Mr. Big, a white gangster, is pushing a Hip-Hop era drug metaphor, gold, onto black youngsters on the streets. So much so that one of them 'OG's,' inspiring the colourfully-named Jack Spade (Wayans) to return from a tour of duty to avenge his brother.
Made in 45 days on a budget of $3 million, I’m Gonna Git You Sucka recouped its outlay many times over. Written, starring and directed by Keenan Ivory Wayans, who co-wrote 1987’s Hollywood Shuffle with Robert Townsend, this hilarious spoof of the Sexploitation films of the early 70s — in which a variety of dubious black superheroes like Shaft and Black Gunn got to kick whitey’s ass — is reminiscent of Shuffle in several ways, not least its terrier-like refusal to allow anyone, no matter how righteous they’re meant to be, escape its wicked parody.
The central premise has been updated to take account of the hip-hop generation of city kids, in their regulation uniform of tracksuits and gold jewellery. Petty hustler Junebug Spade (sic) dies of an overdose, not of drugs, but of gold chains. “He’s OG’d,” says the cop who uncovers the body wrapped from head to toe in the gold chains that are ubiquitous on the streets of “Any Ghetto, USA”. The dead man’s brother, Jack Spade (Wayans), a big-chested incompetent who’s been having a less than heroic career in the Marines, returns to the mean streets to avenge his brother’s gold-platerd death. He discovers that an entire generation of ghetto youths are similarly afflicted by, and addicted to wearing, the gaudy, electroplated gold chains that the evil white gangster— “Mr Big” — is responsible for pushing.
Wayans’ hard-hitting parody (he has written for Eddie Murphy) doesn’t let up. He excoriates the hypocritical ex-radicals, still drawing a cheque from the Man, some of the more suspect manifestations of modern street culture, and even those old, bold superheroes themselves. And that is exactly why Sucka is so memorable. One doubts whether this relentless satire could have held together without those actors who perpetrated the superhero myths helping to unfrock those myths in the way they do.
Jim Brown (alias Slaughter and Black Gunn) turns up here as the tender-footed Slammer, Isaac Hayes (alias Truck Turner) is Hammer, and Antonio Fargas, the creepy snitch Huggy Bear from Starsky and Hutch, is brilliant as the one-time Pimp Of The Year, Flyguy, hopelessly out of date in his bell-bottomed hipsters and platform shoes.

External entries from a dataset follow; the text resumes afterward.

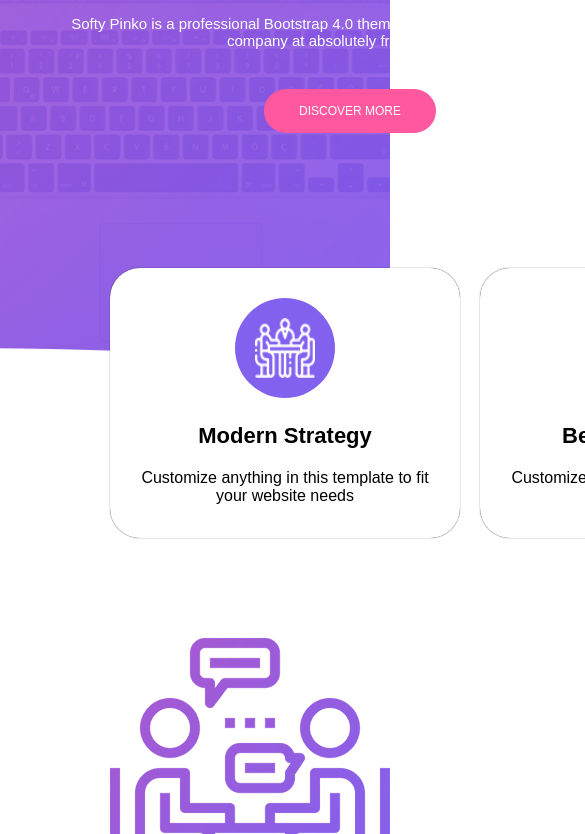
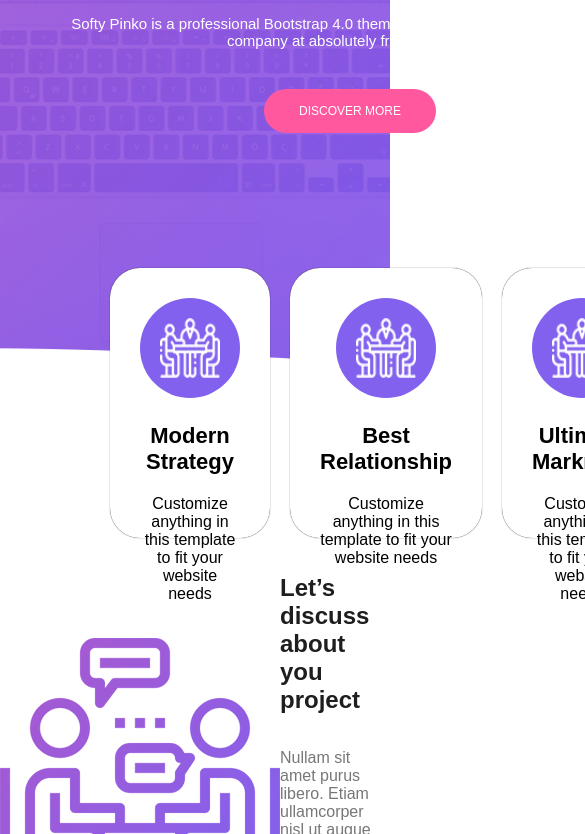
Before and after one commit to prasad-28/Softy-Pinko, a plain HTML site: page index.html in a window 390 px wide. Shown: the part 371-1205 px from the top of the page, 585 px wide, since content can reach past the window. Drawn offline with Linux system fonts and the light colour scheme; a web font is replaced by a local one.

Commit message:
new fonts added and resposive

```diff
--- /dev/null
+++ b/Style/fonts.css
@@ -0,0 +1,405 @@
+/* cyrillic-ext */
+@font-face {
+  font-family: 'Raleway';
+  font-style: normal;
+  font-weight: 100;
+  font-display: swap;
+  src: url(https://fonts.gstatic.com/s/raleway/v28/1Ptug8zYS_SKggPNyCAIT5lu.woff2) format('woff2');
+  unicode-range: U+0460-052F, U+1C80-1C88, U+20B4, U+2DE0-2DFF, U+A640-A69F, U+FE2E-FE2F;
+}
+/* cyrillic */
+@font-face {
+  font-family: 'Raleway';
+  font-style: normal;
+  font-weight: 100;
+  font-display: swap;
+  src: url(https://fonts.gstatic.com/s/raleway/v28/1Ptug8zYS_SKggPNyCkIT5lu.woff2) format('woff2');
+  unicode-range: U+0301, U+0400-045F, U+0490-0491, U+04B0-04B1, U+2116;
+}
+/* vietnamese */
+@font-face {
+  font-family: 'Raleway';
+  font-style: normal;
+  font-weight: 100;
+  font-display: swap;
+  src: url(https://fonts.gstatic.com/s/raleway/v28/1Ptug8zYS_SKggPNyCIIT5lu.woff2) format('woff2');
+  unicode-range: U+0102-0103, U+0110-0111, U+0128-0129, U+0168-0169, U+01A0-01A1, U+01AF-01B0, U+1EA0-1EF9, U+20AB;
+}
+/* latin-ext */
+@font-face {
+  font-family: 'Raleway';
+  font-style: normal;
+  font-weight: 100;
+  font-display: swap;
+  src: url(https://fonts.gstatic.com/s/raleway/v28/1Ptug8zYS_SKggPNyCMIT5lu.woff2) format('woff2');
+  unicode-range: U+0100-024F, U+0259, U+1E00-1EFF, U+2020, U+20A0-20AB, U+20AD-20CF, U+2113, U+2C60-2C7F, U+A720-A7FF;
+}
+/* latin */
+@font-face {
+  font-family: 'Raleway';
+  font-style: normal;
+  font-weight: 100;
+  font-display: swap;
+  src: url(https://fonts.gstatic.com/s/raleway/v28/1Ptug8zYS_SKggPNyC0ITw.woff2) format('woff2');
+  unicode-range: U+0000-00FF, U+0131, U+0152-0153, U+02BB-02BC, U+02C6, U+02DA, U+02DC, U+2000-206F, U+2074, U+20AC, U+2122, U+2191, U+2193, U+2212, U+2215, U+FEFF, U+FFFD;
+}
+/* cyrillic-ext */
+@font-face {
+  font-family: 'Raleway';
+  font-style: normal;
+  font-weight: 200;
+  font-display: swap;
+  src: url(https://fonts.gstatic.com/s/raleway/v28/1Ptug8zYS_SKggPNyCAIT5lu.woff2) format('woff2');
+  unicode-range: U+0460-052F, U+1C80-1C88, U+20B4, U+2DE0-2DFF, U+A640-A69F, U+FE2E-FE2F;
+}
+/* cyrillic */
+@font-face {
+  font-family: 'Raleway';
+  font-style: normal;
+  font-weight: 200;
+  font-display: swap;
+  src: url(https://fonts.gstatic.com/s/raleway/v28/1Ptug8zYS_SKggPNyCkIT5lu.woff2) format('woff2');
+  unicode-range: U+0301, U+0400-045F, U+0490-0491, U+04B0-04B1, U+2116;
+}
+/* vietnamese */
+@font-face {
+  font-family: 'Raleway';
+  font-style: normal;
+  font-weight: 200;
+  font-display: swap;
+  src: url(https://fonts.gstatic.com/s/raleway/v28/1Ptug8zYS_SKggPNyCIIT5lu.woff2) format('woff2');
+  unicode-range: U+0102-0103, U+0110-0111, U+0128-0129, U+0168-0169, U+01A0-01A1, U+01AF-01B0, U+1EA0-1EF9, U+20AB;
+}
+/* latin-ext */
+@font-face {
+  font-family: 'Raleway';
+  font-style: normal;
+  font-weight: 200;
+  font-display: swap;
+  src: url(https://fonts.gstatic.com/s/raleway/v28/1Ptug8zYS_SKggPNyCMIT5lu.woff2) format('woff2');
+  unicode-range: U+0100-024F, U+0259, U+1E00-1EFF, U+2020, U+20A0-20AB, U+20AD-20CF, U+2113, U+2C60-2C7F, U+A720-A7FF;
+}
+/* latin */
+@font-face {
+  font-family: 'Raleway';
+  font-style: normal;
+  font-weight: 200;
+  font-display: swap;
+  src: url(https://fonts.gstatic.com/s/raleway/v28/1Ptug8zYS_SKggPNyC0ITw.woff2) format('woff2');
+  unicode-range: U+0000-00FF, U+0131, U+0152-0153, U+02BB-02BC, U+02C6, U+02DA, U+02DC, U+2000-206F, U+2074, U+20AC, U+2122, U+2191, U+2193, U+2212, U+2215, U+FEFF, U+FFFD;
+}
+/* cyrillic-ext */
+@font-face {
+  font-family: 'Raleway';
+  font-style: normal;
+  font-weight: 300;
+  font-display: swap;
+  src: url(https://fonts.gstatic.com/s/raleway/v28/1Ptug8zYS_SKggPNyCAIT5lu.woff2) format('woff2');
+  unicode-range: U+0460-052F, U+1C80-1C88, U+20B4, U+2DE0-2DFF, U+A640-A69F, U+FE2E-FE2F;
+}
+/* cyrillic */
+@font-face {
+  font-family: 'Raleway';
+  font-style: normal;
+  font-weight: 300;
+  font-display: swap;
+  src: url(https://fonts.gstatic.com/s/raleway/v28/1Ptug8zYS_SKggPNyCkIT5lu.woff2) format('woff2');
+  unicode-range: U+0301, U+0400-045F, U+0490-0491, U+04B0-04B1, U+2116;
+}
+/* vietnamese */
+@font-face {
+  font-family: 'Raleway';
+  font-style: normal;
+  font-weight: 300;
+  font-display: swap;
+  src: url(https://fonts.gstatic.com/s/raleway/v28/1Ptug8zYS_SKggPNyCIIT5lu.woff2) format('woff2');
+  unicode-range: U+0102-0103, U+0110-0111, U+0128-0129, U+0168-0169, U+01A0-01A1, U+01AF-01B0, U+1EA0-1EF9, U+20AB;
+}
+/* latin-ext */
+@font-face {
+  font-family: 'Raleway';
+  font-style: normal;
+  font-weight: 300;
+  font-display: swap;
+  src: url(https://fonts.gstatic.com/s/raleway/v28/1Ptug8zYS_SKggPNyCMIT5lu.woff2) format('woff2');
+  unicode-range: U+0100-024F, U+0259, U+1E00-1EFF, U+2020, U+20A0-20AB, U+20AD-20CF, U+2113, U+2C60-2C7F, U+A720-A7FF;
+}
+/* latin */
+@font-face {
+  font-family: 'Raleway';
+  font-style: normal;
+  font-weight: 300;
+  font-display: swap;
+  src: url(https://fonts.gstatic.com/s/raleway/v28/1Ptug8zYS_SKggPNyC0ITw.woff2) format('woff2');
+  unicode-range: U+0000-00FF, U+0131, U+0152-0153, U+02BB-02BC, U+02C6, U+02DA, U+02DC, U+2000-206F, U+2074, U+20AC, U+2122, U+2191, U+2193, U+2212, U+2215, U+FEFF, U+FFFD;
+}
+/* cyrillic-ext */
+@font-face {
+  font-family: 'Raleway';
+  font-style: normal;
+  font-weight: 400;
+  font-display: swap;
+  src: url(https://fonts.gstatic.com/s/raleway/v28/1Ptug8zYS_SKggPNyCAIT5lu.woff2) format('woff2');
+  unicode-range: U+0460-052F, U+1C80-1C88, U+20B4, U+2DE0-2DFF, U+A640-A69F, U+FE2E-FE2F;
+}
+/* cyrillic */
+@font-face {
+  font-family: 'Raleway';
+  font-style: normal;
+  font-weight: 400;
+  font-display: swap;
+  src: url(https://fonts.gstatic.com/s/raleway/v28/1Ptug8zYS_SKggPNyCkIT5lu.woff2) format('woff2');
+  unicode-range: U+0301, U+0400-045F, U+0490-0491, U+04B0-04B1, U+2116;
+}
+/* vietnamese */
+@font-face {
+  font-family: 'Raleway';
+  font-style: normal;
+  font-weight: 400;
+  font-display: swap;
+  src: url(https://fonts.gstatic.com/s/raleway/v28/1Ptug8zYS_SKggPNyCIIT5lu.woff2) format('woff2');
+  unicode-range: U+0102-0103, U+0110-0111, U+0128-0129, U+0168-0169, U+01A0-01A1, U+01AF-01B0, U+1EA0-1EF9, U+20AB;
+}
+/* latin-ext */
+@font-face {
+  font-family: 'Raleway';
+  font-style: normal;
+  font-weight: 400;
+  font-display: swap;
+  src: url(https://fonts.gstatic.com/s/raleway/v28/1Ptug8zYS_SKggPNyCMIT5lu.woff2) format('woff2');
+  unicode-range: U+0100-024F, U+0259, U+1E00-1EFF, U+2020, U+20A0-20AB, U+20AD-20CF, U+2113, U+2C60-2C7F, U+A720-A7FF;
+}
+/* latin */
+@font-face {
+  font-family: 'Raleway';
+  font-style: normal;
+  font-weight: 400;
+  font-display: swap;
+  src: url(https://fonts.gstatic.com/s/raleway/v28/1Ptug8zYS_SKggPNyC0ITw.woff2) format('woff2');
+  unicode-range: U+0000-00FF, U+0131, U+0152-0153, U+02BB-02BC, U+02C6, U+02DA, U+02DC, U+2000-206F, U+2074, U+20AC, U+2122, U+2191, U+2193, U+2212, U+2215, U+FEFF, U+FFFD;
+}
+/* cyrillic-ext */
+@font-face {
+  font-family: 'Raleway';
+  font-style: normal;
+  font-weight: 500;
+  font-display: swap;
+  src: url(https://fonts.gstatic.com/s/raleway/v28/1Ptug8zYS_SKggPNyCAIT5lu.woff2) format('woff2');
+  unicode-range: U+0460-052F, U+1C80-1C88, U+20B4, U+2DE0-2DFF, U+A640-A69F, U+FE2E-FE2F;
+}
+/* cyrillic */
+@font-face {
+  font-family: 'Raleway';
+  font-style: normal;
+  font-weight: 500;
+  font-display: swap;
+  src: url(https://fonts.gstatic.com/s/raleway/v28/1Ptug8zYS_SKggPNyCkIT5lu.woff2) format('woff2');
+  unicode-range: U+0301, U+0400-045F, U+0490-0491, U+04B0-04B1, U+2116;
+}
+/* vietnamese */
+@font-face {
+  font-family: 'Raleway';
+  font-style: normal;
+  font-weight: 500;
+  font-display: swap;
+  src: url(https://fonts.gstatic.com/s/raleway/v28/1Ptug8zYS_SKggPNyCIIT5lu.woff2) format('woff2');
+  unicode-range: U+0102-0103, U+0110-0111, U+0128-0129, U+0168-0169, U+01A0-01A1, U+01AF-01B0, U+1EA0-1EF9, U+20AB;
+}
+/* latin-ext */
+@font-face {
+  font-family: 'Raleway';
+  font-style: normal;
+  font-weight: 500;
+  font-display: swap;
+  src: url(https://fonts.gstatic.com/s/raleway/v28/1Ptug8zYS_SKggPNyCMIT5lu.woff2) format('woff2');
+  unicode-range: U+0100-024F, U+0259, U+1E00-1EFF, U+2020, U+20A0-20AB, U+20AD-20CF, U+2113, U+2C60-2C7F, U+A720-A7FF;
+}
+/* latin */
+@font-face {
+  font-family: 'Raleway';
+  font-style: normal;
+  font-weight: 500;
+  font-display: swap;
+  src: url(https://fonts.gstatic.com/s/raleway/v28/1Ptug8zYS_SKggPNyC0ITw.woff2) format('woff2');
+  unicode-range: U+0000-00FF, U+0131, U+0152-0153, U+02BB-02BC, U+02C6, U+02DA, U+02DC, U+2000-206F, U+2074, U+20AC, U+2122, U+2191, U+2193, U+2212, U+2215, U+FEFF, U+FFFD;
+}
+/* cyrillic-ext */
+@font-face {
+  font-family: 'Raleway';
+  font-style: normal;
+  font-weight: 600;
+  font-display: swap;
+  src: url(https://fonts.gstatic.com/s/raleway/v28/1Ptug8zYS_SKggPNyCAIT5lu.woff2) format('woff2');
+  unicode-range: U+0460-052F, U+1C80-1C88, U+20B4, U+2DE0-2DFF, U+A640-A69F, U+FE2E-FE2F;
+}
+/* cyrillic */
+@font-face {
+  font-family: 'Raleway';
+  font-style: normal;
+  font-weight: 600;
+  font-display: swap;
+  src: url(https://fonts.gstatic.com/s/raleway/v28/1Ptug8zYS_SKggPNyCkIT5lu.woff2) format('woff2');
+  unicode-range: U+0301, U+0400-045F, U+0490-0491, U+04B0-04B1, U+2116;
+}
+/* vietnamese */
+@font-face {
+  font-family: 'Raleway';
+  font-style: normal;
+  font-weight: 600;
+  font-display: swap;
+  src: url(https://fonts.gstatic.com/s/raleway/v28/1Ptug8zYS_SKggPNyCIIT5lu.woff2) format('woff2');
+  unicode-range: U+0102-0103, U+0110-0111, U+0128-0129, U+0168-0169, U+01A0-01A1, U+01AF-01B0, U+1EA0-1EF9, U+20AB;
+}
+/* latin-ext */
+@font-face {
+  font-family: 'Raleway';
+  font-style: normal;
+  font-weight: 600;
+  font-display: swap;
+  src: url(https://fonts.gstatic.com/s/raleway/v28/1Ptug8zYS_SKggPNyCMIT5lu.woff2) format('woff2');
+  unicode-range: U+0100-024F, U+0259, U+1E00-1EFF, U+2020, U+20A0-20AB, U+20AD-20CF, U+2113, U+2C60-2C7F, U+A720-A7FF;
+}
+/* latin */
+@font-face {
+  font-family: 'Raleway';
+  font-style: normal;
+  font-weight: 600;
+  font-display: swap;
+  src: url(https://fonts.gstatic.com/s/raleway/v28/1Ptug8zYS_SKggPNyC0ITw.woff2) format('woff2');
+  unicode-range: U+0000-00FF, U+0131, U+0152-0153, U+02BB-02BC, U+02C6, U+02DA, U+02DC, U+2000-206F, U+2074, U+20AC, U+2122, U+2191, U+2193, U+2212, U+2215, U+FEFF, U+FFFD;
+}
+/* cyrillic-ext */
+@font-face {
+  font-family: 'Raleway';
+  font-style: normal;
+  font-weight: 700;
+  font-display: swap;
+  src: url(https://fonts.gstatic.com/s/raleway/v28/1Ptug8zYS_SKggPNyCAIT5lu.woff2) format('woff2');
+  unicode-range: U+0460-052F, U+1C80-1C88, U+20B4, U+2DE0-2DFF, U+A640-A69F, U+FE2E-FE2F;
+}
+/* cyrillic */
+@font-face {
+  font-family: 'Raleway';
+  font-style: normal;
+  font-weight: 700;
+  font-display: swap;
+  src: url(https://fonts.gstatic.com/s/raleway/v28/1Ptug8zYS_SKggPNyCkIT5lu.woff2) format('woff2');
+  unicode-range: U+0301, U+0400-045F, U+0490-0491, U+04B0-04B1, U+2116;
+}
+/* vietnamese */
+@font-face {
+  font-family: 'Raleway';
+  font-style: normal;
+  font-weight: 700;
+  font-display: swap;
+  src: url(https://fonts.gstatic.com/s/raleway/v28/1Ptug8zYS_SKggPNyCIIT5lu.woff2) format('woff2');
+  unicode-range: U+0102-0103, U+0110-0111, U+0128-0129, U+0168-0169, U+01A0-01A1, U+01AF-01B0, U+1EA0-1EF9, U+20AB;
+}
+/* latin-ext */
+@font-face {
+  font-family: 'Raleway';
+  font-style: normal;
+  font-weight: 700;
+  font-display: swap;
+  src: url(https://fonts.gstatic.com/s/raleway/v28/1Ptug8zYS_SKggPNyCMIT5lu.woff2) format('woff2');
+  unicode-range: U+0100-024F, U+0259, U+1E00-1EFF, U+2020, U+20A0-20AB, U+20AD-20CF, U+2113, U+2C60-2C7F, U+A720-A7FF;
+}
+/* latin */
+@font-face {
+  font-family: 'Raleway';
+  font-style: normal;
+  font-weight: 700;
+  font-display: swap;
+  src: url(https://fonts.gstatic.com/s/raleway/v28/1Ptug8zYS_SKggPNyC0ITw.woff2) format('woff2');
+  unicode-range: U+0000-00FF, U+0131, U+0152-0153, U+02BB-02BC, U+02C6, U+02DA, U+02DC, U+2000-206F, U+2074, U+20AC, U+2122, U+2191, U+2193, U+2212, U+2215, U+FEFF, U+FFFD;
+}
+/* cyrillic-ext */
+@font-face {
+  font-family: 'Raleway';
+  font-style: normal;
+  font-weight: 800;
+  font-display: swap;
+  src: url(https://fonts.gstatic.com/s/raleway/v28/1Ptug8zYS_SKggPNyCAIT5lu.woff2) format('woff2');
+  unicode-range: U+0460-052F, U+1C80-1C88, U+20B4, U+2DE0-2DFF, U+A640-A69F, U+FE2E-FE2F;
+}
+/* cyrillic */
+@font-face {
+  font-family: 'Raleway';
+  font-style: normal;
+  font-weight: 800;
+  font-display: swap;
+  src: url(https://fonts.gstatic.com/s/raleway/v28/1Ptug8zYS_SKggPNyCkIT5lu.woff2) format('woff2');
+  unicode-range: U+0301, U+0400-045F, U+0490-0491, U+04B0-04B1, U+2116;
+}
+/* vietnamese */
+@font-face {
+  font-family: 'Raleway';
+  font-style: normal;
+  font-weight: 800;
+  font-display: swap;
+  src: url(https://fonts.gstatic.com/s/raleway/v28/1Ptug8zYS_SKggPNyCIIT5lu.woff2) format('woff2');
+  unicode-range: U+0102-0103, U+0110-0111, U+0128-0129, U+0168-0169, U+01A0-01A1, U+01AF-01B0, U+1EA0-1EF9, U+20AB;
+}
+/* latin-ext */
+@font-face {
+  font-family: 'Raleway';
+  font-style: normal;
+  font-weight: 800;
+  font-display: swap;
+  src: url(https://fonts.gstatic.com/s/raleway/v28/1Ptug8zYS_SKggPNyCMIT5lu.woff2) format('woff2');
+  unicode-range: U+0100-024F, U+0259, U+1E00-1EFF, U+2020, U+20A0-20AB, U+20AD-20CF, U+2113, U+2C60-2C7F, U+A720-A7FF;
+}
+/* latin */
+@font-face {
+  font-family: 'Raleway';
+  font-style: normal;
+  font-weight: 800;
+  font-display: swap;
+  src: url(https://fonts.gstatic.com/s/raleway/v28/1Ptug8zYS_SKggPNyC0ITw.woff2) format('woff2');
+  unicode-range: U+0000-00FF, U+0131, U+0152-0153, U+02BB-02BC, U+02C6, U+02DA, U+02DC, U+2000-206F, U+2074, U+20AC, U+2122, U+2191, U+2193, U+2212, U+2215, U+FEFF, U+FFFD;
+}
+/* cyrillic-ext */
+@font-face {
+  font-family: 'Raleway';
+  font-style: normal;
+  font-weight: 900;
+  font-display: swap;
+  src: url(https://fonts.gstatic.com/s/raleway/v28/1Ptug8zYS_SKggPNyCAIT5lu.woff2) format('woff2');
+  unicode-range: U+0460-052F, U+1C80-1C88, U+20B4, U+2DE0-2DFF, U+A640-A69F, U+FE2E-FE2F;
+}
+/* cyrillic */
+@font-face {
+  font-family: 'Raleway';
+  font-style: normal;
+  font-weight: 900;
+  font-display: swap;
+  src: url(https://fonts.gstatic.com/s/raleway/v28/1Ptug8zYS_SKggPNyCkIT5lu.woff2) format('woff2');
+  unicode-range: U+0301, U+0400-045F, U+0490-0491, U+04B0-04B1, U+2116;
+}
+/* vietnamese */
+@font-face {
+  font-family: 'Raleway';
+  font-style: normal;
+  font-weight: 900;
+  font-display: swap;
+  src: url(https://fonts.gstatic.com/s/raleway/v28/1Ptug8zYS_SKggPNyCIIT5lu.woff2) format('woff2');
+  unicode-range: U+0102-0103, U+0110-0111, U+0128-0129, U+0168-0169, U+01A0-01A1, U+01AF-01B0, U+1EA0-1EF9, U+20AB;
+}
+/* latin-ext */
+@font-face {
+  font-family: 'Raleway';
+  font-style: normal;
+  font-weight: 900;
+  font-display: swap;
+  src: url(https://fonts.gstatic.com/s/raleway/v28/1Ptug8zYS_SKggPNyCMIT5lu.woff2) format('woff2');
+  unicode-range: U+0100-024F, U+0259, U+1E00-1EFF, U+2020, U+20A0-20AB, U+20AD-20CF, U+2113, U+2C60-2C7F, U+A720-A7FF;
+}
+/* latin */
+@font-face {
+  font-family: 'Raleway';
+  font-style: normal;
+  font-weight: 900;
+  font-display: swap;
+  src: url(https://fonts.gstatic.com/s/raleway/v28/1Ptug8zYS_SKggPNyC0ITw.woff2) format('woff2');
+  unicode-range: U+0000-00FF, U+0131, U+0152-0153, U+02BB-02BC, U+02C6, U+02DA, U+02DC, U+2000-206F, U+2074, U+20AC, U+2122, U+2191, U+2193, U+2212, U+2215, U+FEFF, U+FFFD;
+}
--- a/Style/main.css
+++ b/Style/main.css
@@ -2,6 +2,9 @@
 	margin: 0;
 	padding: 0;
 	font-family: "Raleway", sans-serif;
+}
+.fw-1{
+	font-weight:100;
 }
 
 .main_header {
@@ -243,8 +246,8 @@
 .work_process_inner_items {
 	font-family: sans-serif;
 	font-size: 15px;
-	width: calc(165px - 60px);
-	height: calc(190px - 60px);
+	width: calc(160px - 60px);
+	height: calc(194px - 60px);
 	/* width: 160px;
     height: 180px; */
 	padding: 30px;
@@ -404,3 +407,24 @@
 .Testimonial_data h1 {
 	padding-bottom: 20px;
 }
+
+@media All and (max-width:1024px){
+	.width_1024{
+		width: 100%;
+	}
+	.work_process_inner_items{
+		width: auto;
+	}
+
+	.Testimonial_box{
+		margin: 0px 15px;
+    width: calc(100% - 40px);
+	}
+	.main_navigation_header{
+		/* width: calc(100% - 130px);
+    left: auto;
+    right: auto;
+    padding: 0 15px;
+    position: fixed; */
+	}
+}
--- a/index.html
+++ b/index.html
@@ -5,11 +5,12 @@
     <title>Softy Pinko</title>
     <link rel="icon" href="/css/master.css">
     <link rel="stylesheet" href="Style/main.css">
+    <link rel="stylesheet" href="Style/fonts.css">
     <link rel="stylesheet" href="https://cdnjs.cloudflare.com/ajax/libs/font-awesome/4.7.0/css/font-awesome.min.css">
   </head>
   <body>
     <section class="main_header">
-      <div class="main_navigation_header d_Flex">
+      <div class="main_navigation_header width_1024 d_Flex">
         <div class="nav_logo">
            <img src="images/logo.png" alt="Image of logo">
         </div>
@@ -28,7 +29,7 @@
         <p>Softy Pinko is a professional Bootstrap 4.0 theme designed by Template Mo for your company at absolutely free of charge</p>
         <button type="button" name="button" class="nav_header_button">DISCOVER MORE</button>
       </div>
-      <div class="features_head d_Flex">
+      <div class="features_head  width_1024 d_Flex">
         <div class="feature_box">
           <div class="feature_icon">
             <img src="Images/featured-item-01.png" alt="">
@@ -53,7 +54,7 @@
       </div>
     </section>
     <section class="about_your_project">
-      <div class="project_item_outer_1 d_Flex">
+      <div class="project_item_outer_1 width_1024 d_Flex">
         <div class="project_left_image slide-right d_Flex">
           <img src="Images/left-image.png" alt="">
         </div>
@@ -122,7 +123,7 @@
          <h1>What do they say?</h1>
          <p>Donec tempus, sem non rutrum imperdiet, lectus orci fringilla nulla, at accumsan elit eros a turpis. Ut sagittis lectus libero.</p>
        </div>
-       <div class="Testimonials_inner d_Flex">
+       <div class="Testimonials_inner width_1024 d_Flex">
 
          <div class="Testimonial_box">
             <i>
```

Despite patchy acting and Wayans’ far from polished directorial skills (it’s his first outing as director), Sucka’s script is enough to make the film a delight. It is razor-sharp, uncompromising and long overdue.
Unrelenting, unremitting, a brilliant broad-brush of a parody.
Reviewed by Lesli Goff